■ **What the exercise asks**
Each line in the entries below that holds the string "shown" must be copied.

■ **Available records**
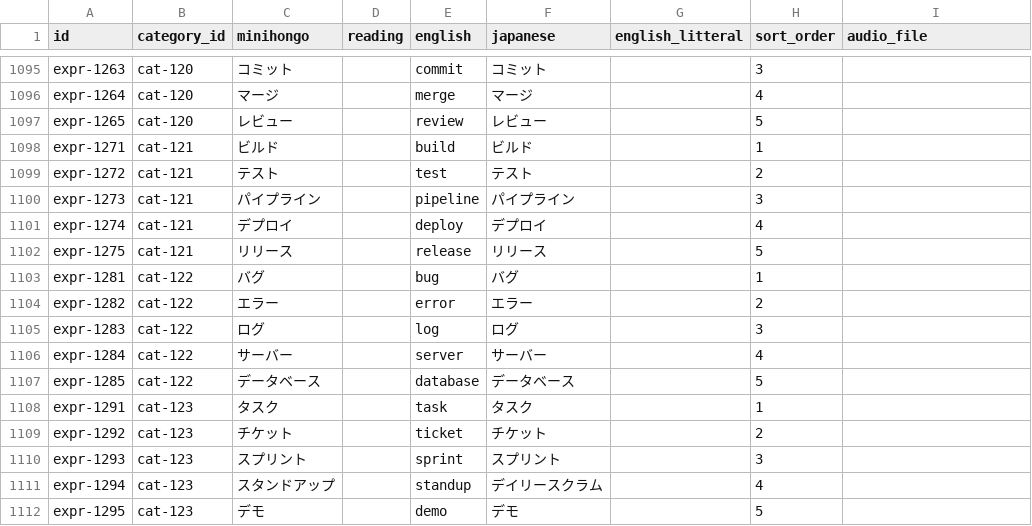
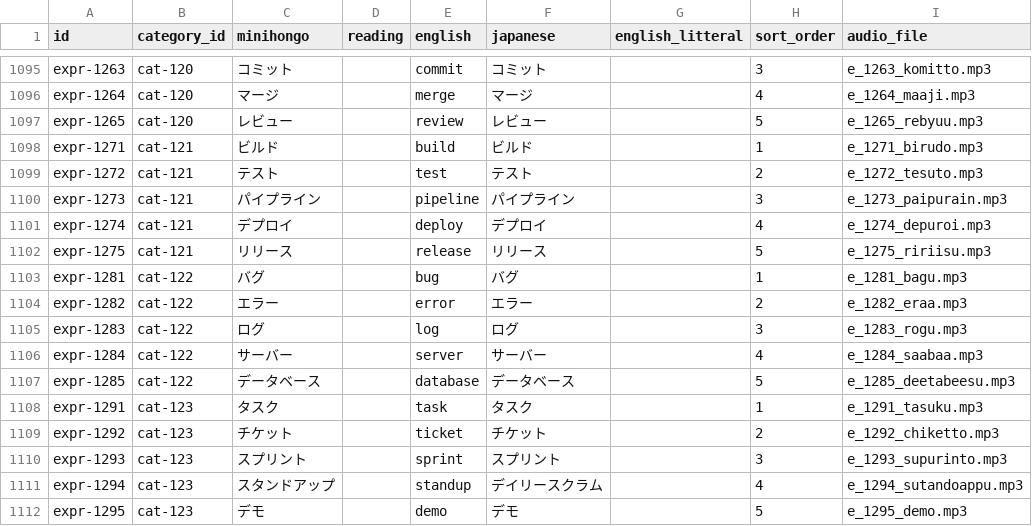
Before and after one commit to KakkoiDev/minihongo, a CSV file: data/expressions.csv, drawn as a sheet; only a part is shown, gaps mark what is left out; the diff covers the shown part only; the diff names each change by its address in the sheet, - before the commit and + after, or states it on an @@ line.

Commit message:
chore: regenerate audio, record audio_file columns and audio-text hash manifest

```diff
--- a/data/expressions.csv
+++ b/data/expressions.csv
-I1095 (audio_file): (empty)
+I1095 (audio_file): e_1263_komitto.mp3
-I1096 (audio_file): (empty)
+I1096 (audio_file): e_1264_maaji.mp3
-I1097 (audio_file): (empty)
+I1097 (audio_file): e_1265_rebyuu.mp3
-I1098 (audio_file): (empty)
+I1098 (audio_file): e_1271_birudo.mp3
-I1099 (audio_file): (empty)
+I1099 (audio_file): e_1272_tesuto.mp3
-I1100 (audio_file): (empty)
+I1100 (audio_file): e_1273_paipurain.mp3
-I1101 (audio_file): (empty)
+I1101 (audio_file): e_1274_depuroi.mp3
-I1102 (audio_file): (empty)
+I1102 (audio_file): e_1275_ririisu.mp3
-I1103 (audio_file): (empty)
+I1103 (audio_file): e_1281_bagu.mp3
-I1104 (audio_file): (empty)
+I1104 (audio_file): e_1282_eraa.mp3
-I1105 (audio_file): (empty)
+I1105 (audio_file): e_1283_rogu.mp3
-I1106 (audio_file): (empty)
+I1106 (audio_file): e_1284_saabaa.mp3
-I1107 (audio_file): (empty)
+I1107 (audio_file): e_1285_deetabeesu.mp3
-I1108 (audio_file): (empty)
+I1108 (audio_file): e_1291_tasuku.mp3
-I1109 (audio_file): (empty)
+I1109 (audio_file): e_1292_chiketto.mp3
-I1110 (audio_file): (empty)
+I1110 (audio_file): e_1293_supurinto.mp3
-I1111 (audio_file): (empty)
+I1111 (audio_file): e_1294_sutandoappu.mp3
-I1112 (audio_file): (empty)
+I1112 (audio_file): e_1295_demo.mp3
```
Also changed, not shown: 27 edited cells elsewhere in this file, data/dialog_groups.csv, 2 other files.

■ **Output for this task**
Before and after one commit to KakkoiDev/minihongo, a CSV file: data/expressions.csv, drawn as a sheet; only a part is shown, gaps mark what is left out; the diff covers the shown part only; the diff names each change by its address in the sheet, - before the commit and + after, or states it on an @@ line.
Also changed, not shown: 27 edited cells elsewhere in this file, data/dialog_groups.csv, 2 other files.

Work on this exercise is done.